* TASK ITEM *
From the listing below, copy each line that contains the word "results".
↓↓↓
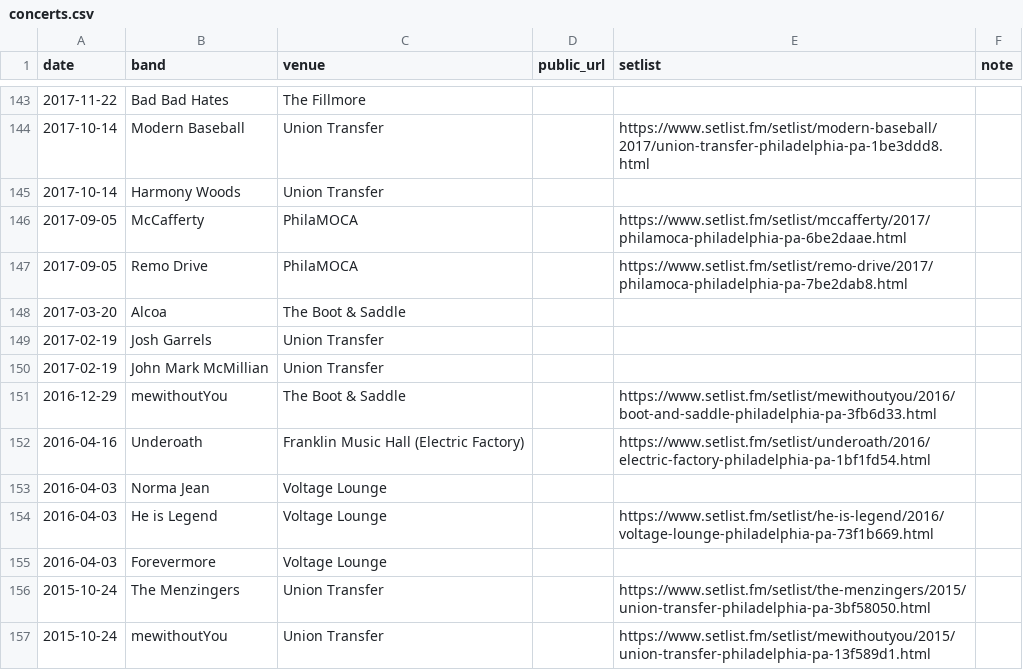
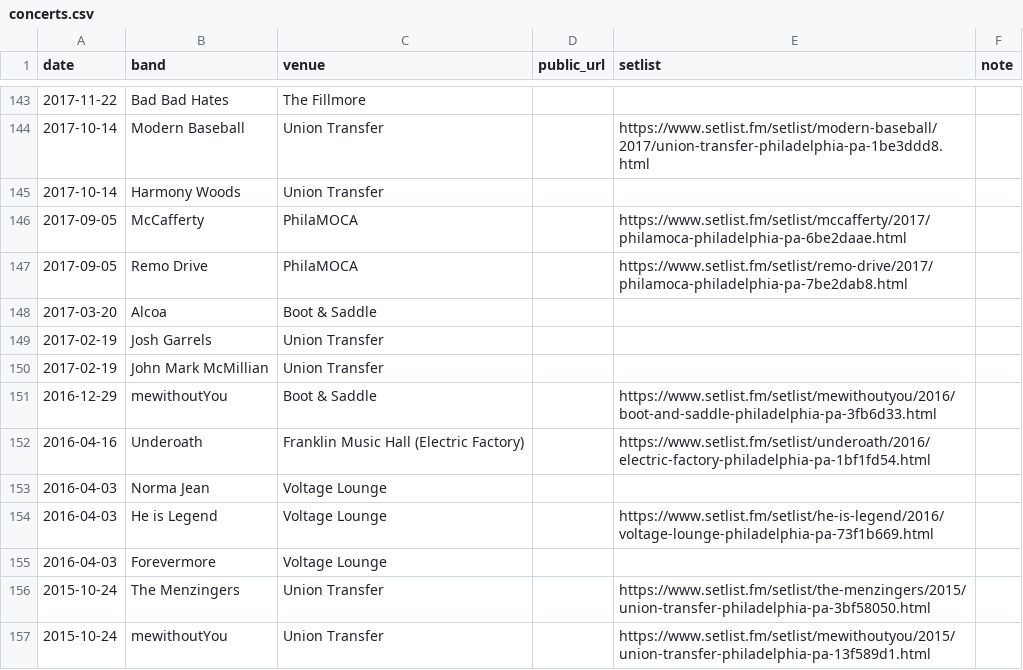
Before and after one commit to jaredwhalen/concert-log, a CSV file: concerts.csv, drawn as a sheet; only a part is shown, gaps mark what is left out.

```diff
--- a/concerts.csv
+++ b/concerts.csv
@@ -147,6 +147,6 @@ date,band,venue,public_url,setlist,note
 2017-09-05,Remo Drive,PhilaMOCA,,https://www.setlist.fm/setlist/remo-drive/2017/philamoca-philadelphia-pa-7be2dab8.html,
-2017-03-20,Alcoa,The Boot & Saddle,,,
+2017-03-20,Alcoa,Boot & Saddle,,,
 2017-02-19,Josh Garrels,Union Transfer,,,
 2017-02-19,John Mark McMillian,Union Transfer,,,
-2016-12-29,mewithoutYou,The Boot & Saddle,,https://www.setlist.fm/setlist/mewithoutyou/2016/boot-and-saddle-philadelphia-pa-3fb6d33.html,
+2016-12-29,mewithoutYou,Boot & Saddle,,https://www.setlist.fm/setlist/mewithoutyou/2016/boot-and-saddle-philadelphia-pa-3fb6d33.html,
 2016-04-16,Underoath,Franklin Music Hall (Electric Factory),,https://www.setlist.fm/setlist/underoath/2016/electric-factory-philadelphia-pa-1bf1fd54.html,
```
Also changed, not shown: 4 other files.
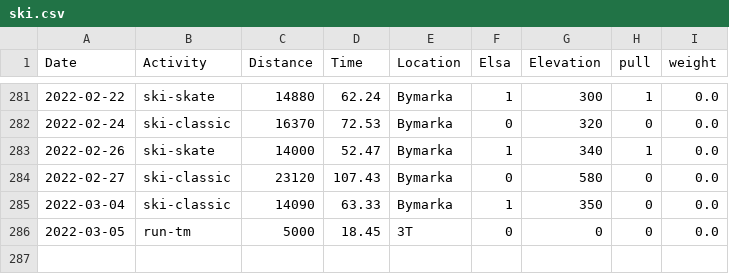
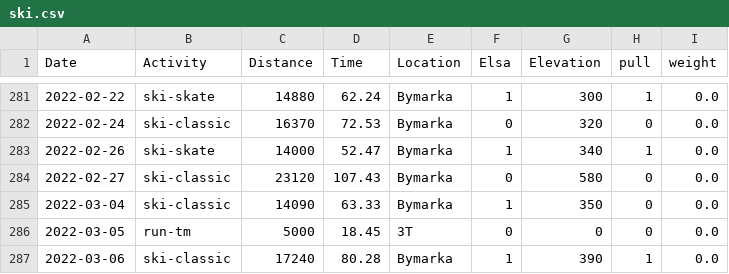
Before and after one commit to Olarm/Treningsdagbok, a CSV file: ski.csv, drawn as a sheet; only a part is shown, gaps mark what is left out; the diff names each change by its address in the sheet, - before the commit and + after, or states it on an @@ line.

```diff
--- a/ski.csv
+++ b/ski.csv
+row 287: 2022-03-06 | ski-classic | 17240 | 80.28 | Bymarka | 1 | 390 | 1 | 0.0
```
Also changed, not shown: 1 other file.
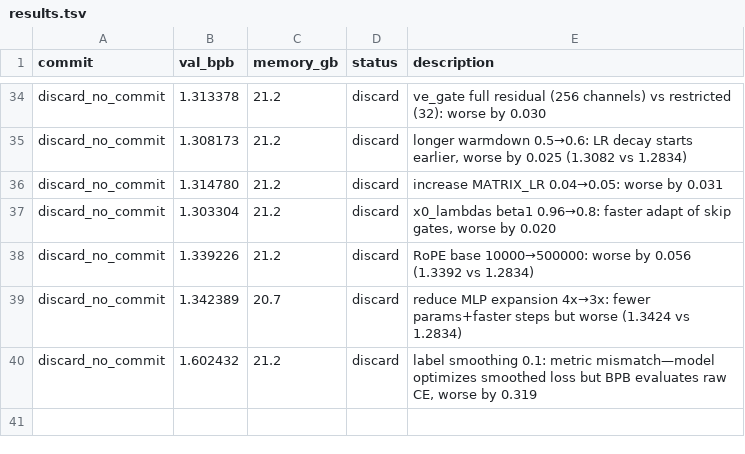
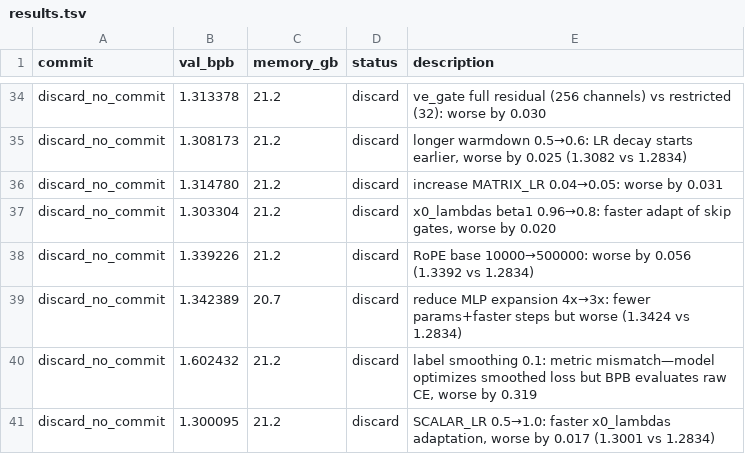
Before and after one commit to bo7/autoresearch-mlx, a TSV file: results.tsv, drawn as a sheet; only a part is shown, gaps mark what is left out.

Commit message:
results: discard SCALAR_LR 0.5→1.0 (1.3001 > 1.2834)

```diff
--- a/results.tsv
+++ b/results.tsv
@@ -40 +40,2 @@ discard_no_commit	1.342389	20.7	discard	reduce MLP expansion 4x→3x: fewer para
 discard_no_commit	1.602432	21.2	discard	label smoothing 0.1: metric mismatch—model optimizes smoothed loss but BPB evaluates raw CE, worse by 0.319
+discard_no_commit	1.300095	21.2	discard	SCALAR_LR 0.5→1.0: faster x0_lambdas adaptation, worse by 0.017 (1.3001 vs 1.2834)
```
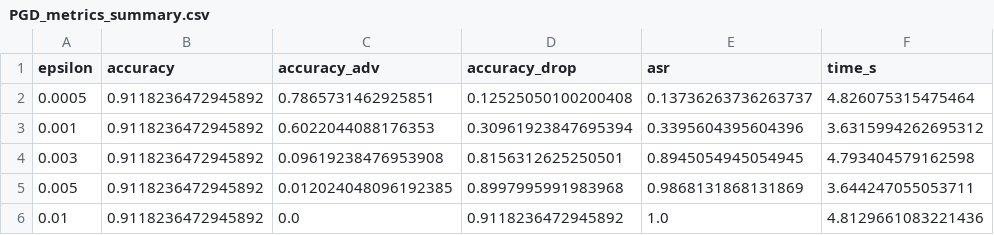
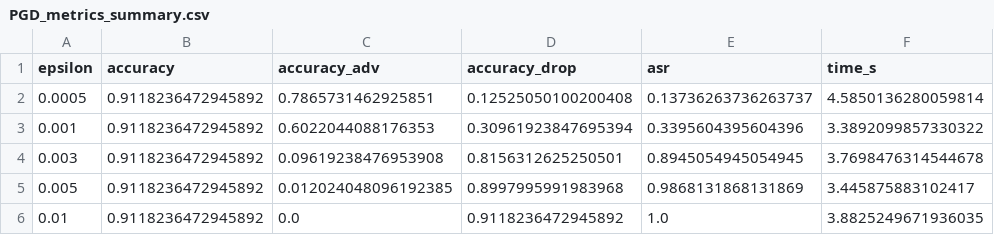
Before and after one commit to imanexoxo/Thesis_AML, a CSV file: results/PGD_metrics_summary.csv, drawn as a sheet.

```diff
--- a/results/PGD_metrics_summary.csv
+++ b/results/PGD_metrics_summary.csv
@@ -1,6 +1,6 @@
 epsilon,accuracy,accuracy_adv,accuracy_drop,asr,time_s
-0.0005,0.9118236472945892,0.7865731462925851,0.12525050100200408,0.13736263736263737,4.826075315475464
-0.001,0.9118236472945892,0.6022044088176353,0.30961923847695394,0.3395604395604396,3.6315994262695312
-0.003,0.9118236472945892,0.09619238476953908,0.8156312625250501,0.8945054945054945,4.793404579162598
-0.005,0.9118236472945892,0.012024048096192385,0.8997995991983968,0.9868131868131869,3.644247055053711
-0.01,0.9118236472945892,0.0,0.9118236472945892,1.0,4.8129661083221436
+0.0005,0.9118236472945892,0.7865731462925851,0.12525050100200408,0.13736263736263737,4.5850136280059814
+0.001,0.9118236472945892,0.6022044088176353,0.30961923847695394,0.3395604395604396,3.3892099857330322
+0.003,0.9118236472945892,0.09619238476953908,0.8156312625250501,0.8945054945054945,3.7698476314544678
+0.005,0.9118236472945892,0.012024048096192385,0.8997995991983968,0.9868131868131869,3.445875883102417
+0.01,0.9118236472945892,0.0,0.9118236472945892,1.0,3.8825249671936035
```
Also changed, not shown: results/FGSM_metrics_summary.csv, results/FGSM_original_vs_adv.csv, 37 other files.
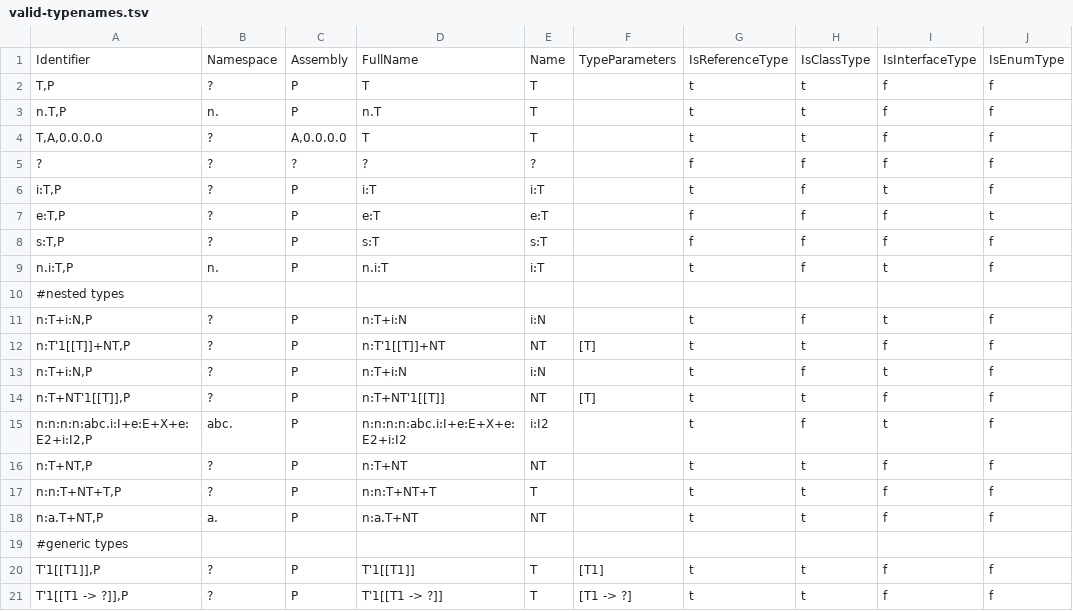
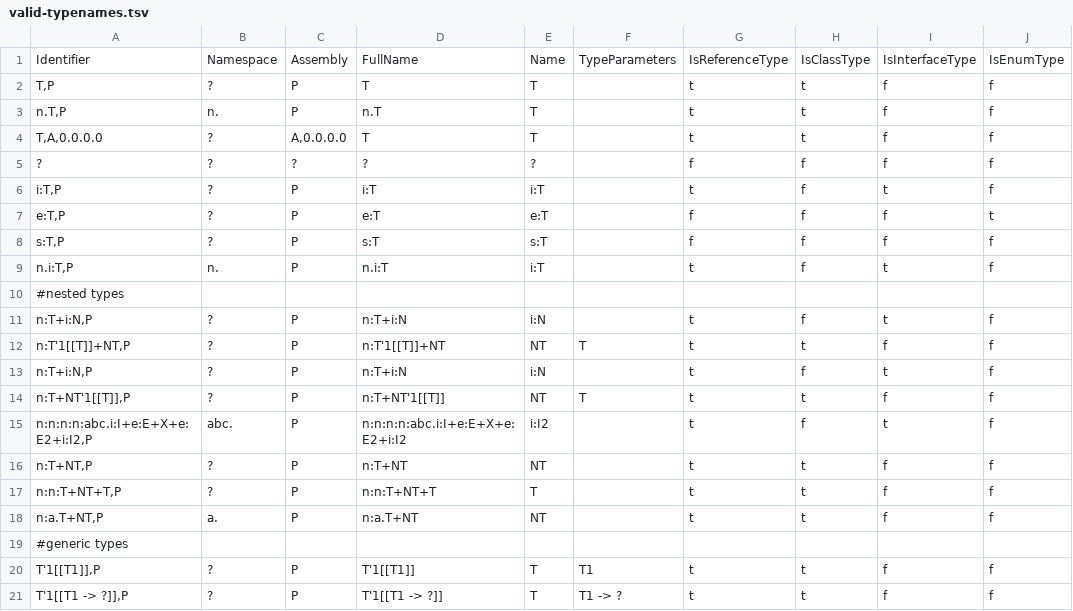
Before and after one commit to stg-tud/kave, a TSV file: feedback-generator/KaVE.Commons.Tests/Model/Names/CSharp/Parser/Data/valid-typenames.tsv, drawn as a sheet; only a part is shown; the diff names each change by its address in the sheet, - before the commit and + after, or states it on an @@ line.

```diff
--- a/feedback-generator/KaVE.Commons.Tests/Model/Names/CSharp/Parser/Data/valid-typenames.tsv
+++ b/feedback-generator/KaVE.Commons.Tests/Model/Names/CSharp/Parser/Data/valid-typenames.tsv
-F12: [T]
+F12: T
-F14: [T]
+F14: T
-F20: [T1]
+F20: T1
-F21: [T1 -> ?]
+F21: T1 -> ?
```
Also changed, not shown: feedback-generator/KaVE.Commons.Tests/Model/Names/CSharp/Parser/Data/valid-arraytypes.tsv, feedback-generator/KaVE.Commons.Tests/Model/Names/CSharp/Parser/Data/valid-delegates.tsv, 4 other files.
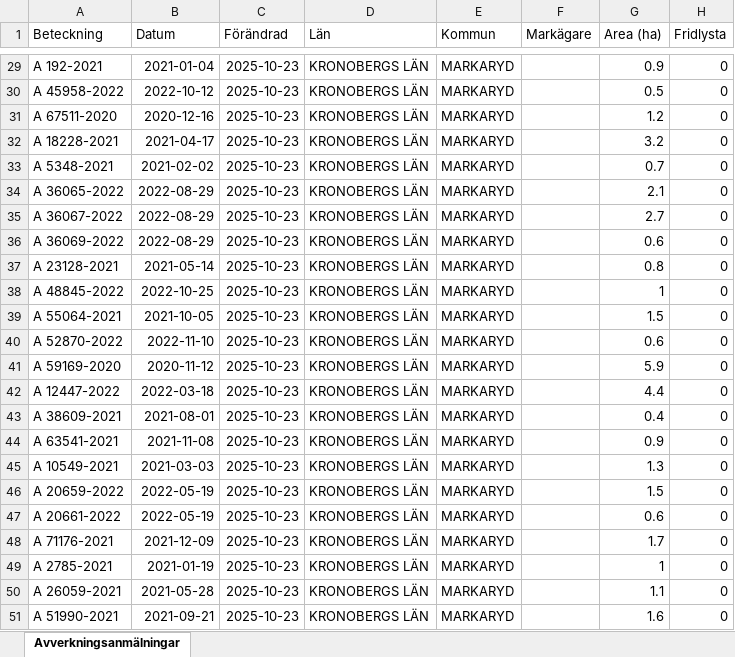
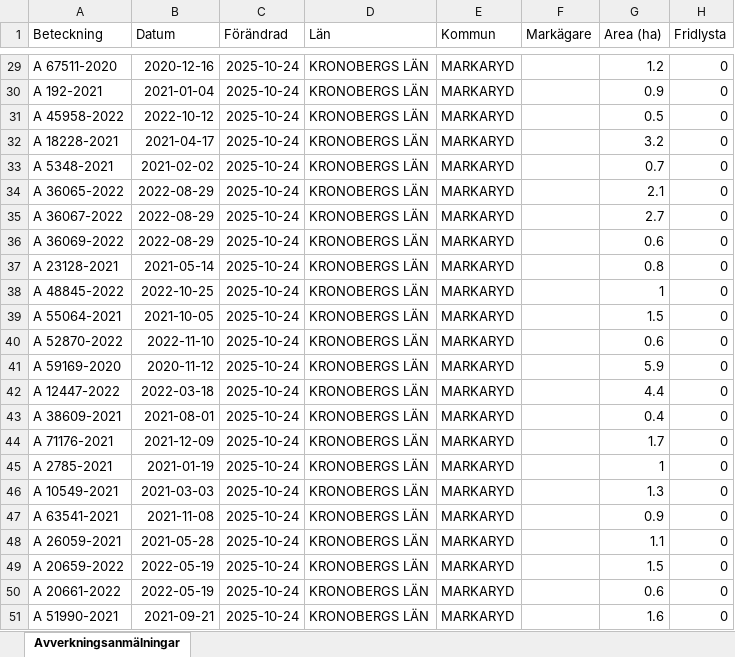
Before and after one commit to klasma/Logging_0767, an Excel workbook: Översikt MARKARYD.xlsx, sheet Avverkningsanmälningar, drawn as a sheet; only a part is shown, gaps mark what is left out; values as stored, in another font and other column widths than the file's, no borders; the diff covers the shown part only; the diff names each change by its address in the sheet, - before the commit and + after, or states it on an @@ line.

```diff
--- a/Översikt MARKARYD.xlsx (sheet Avverkningsanmälningar)
+++ b/Översikt MARKARYD.xlsx (sheet Avverkningsanmälningar)
-A29 (Beteckning): A 192-2021
+A29 (Beteckning): A 67511-2020
-B29 (Datum): 2021-01-04
+B29 (Datum): 2020-12-16
-C29:C51 (Förändrad): 2025-10-23
+C29:C51 (Förändrad): 2025-10-24
-G29 (Area (ha)): 0.9
+G29 (Area (ha)): 1.2
-A30 (Beteckning): A 45958-2022
+A30 (Beteckning): A 192-2021
-B30 (Datum): 2022-10-12
+B30 (Datum): 2021-01-04
-G30 (Area (ha)): 0.5
+G30 (Area (ha)): 0.9
-A31 (Beteckning): A 67511-2020
+A31 (Beteckning): A 45958-2022
-B31 (Datum): 2020-12-16
+B31 (Datum): 2022-10-12
-G31 (Area (ha)): 1.2
+G31 (Area (ha)): 0.5
-A44 (Beteckning): A 63541-2021
+A44 (Beteckning): A 71176-2021
-B44 (Datum): 2021-11-08
+B44 (Datum): 2021-12-09
-G44 (Area (ha)): 0.9
+G44 (Area (ha)): 1.7
-A45 (Beteckning): A 10549-2021
+A45 (Beteckning): A 2785-2021
-B45 (Datum): 2021-03-03
+B45 (Datum): 2021-01-19
-G45 (Area (ha)): 1.3
+G45 (Area (ha)): 1
-A46 (Beteckning): A 20659-2022
+A46 (Beteckning): A 10549-2021
-B46 (Datum): 2022-05-19
+B46 (Datum): 2021-03-03
-G46 (Area (ha)): 1.5
+G46 (Area (ha)): 1.3
-A47 (Beteckning): A 20661-2022
+A47 (Beteckning): A 63541-2021
-B47 (Datum): 2022-05-19
+B47 (Datum): 2021-11-08
-G47 (Area (ha)): 0.6
+G47 (Area (ha)): 0.9
-A48 (Beteckning): A 71176-2021
+A48 (Beteckning): A 26059-2021
-B48 (Datum): 2021-12-09
+B48 (Datum): 2021-05-28
-G48 (Area (ha)): 1.7
+G48 (Area (ha)): 1.1
-A49 (Beteckning): A 2785-2021
+A49 (Beteckning): A 20659-2022
-B49 (Datum): 2021-01-19
+B49 (Datum): 2022-05-19
-G49 (Area (ha)): 1
+G49 (Area (ha)): 1.5
-A50 (Beteckning): A 26059-2021
+A50 (Beteckning): A 20661-2022
-B50 (Datum): 2021-05-28
+B50 (Datum): 2022-05-19
-G50 (Area (ha)): 1.1
+G50 (Area (ha)): 0.6
```
Also changed, not shown: 1628 edited cells elsewhere in this sheet, artfynd/A 27619-2022 artfynd.xlsx, artfynd/A 29201-2025 artfynd.xlsx, 34 other files.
↑↑↑
* REPLY TO THE TASK *
Before and after one commit to bo7/autoresearch-mlx, a TSV file: results.tsv, drawn as a sheet; only a part is shown, gaps mark what is left out.
results: discard SCALAR_LR 0.5→1.0 (1.3001 > 1.2834)
--- a/results.tsv
+++ b/results.tsv
Before and after one commit to imanexoxo/Thesis_AML, a CSV file: results/PGD_metrics_summary.csv, drawn as a sheet.
--- a/results/PGD_metrics_summary.csv
+++ b/results/PGD_metrics_summary.csv
Also changed, not shown: results/FGSM_metrics_summary.csv, results/FGSM_original_vs_adv.csv, 37 other files.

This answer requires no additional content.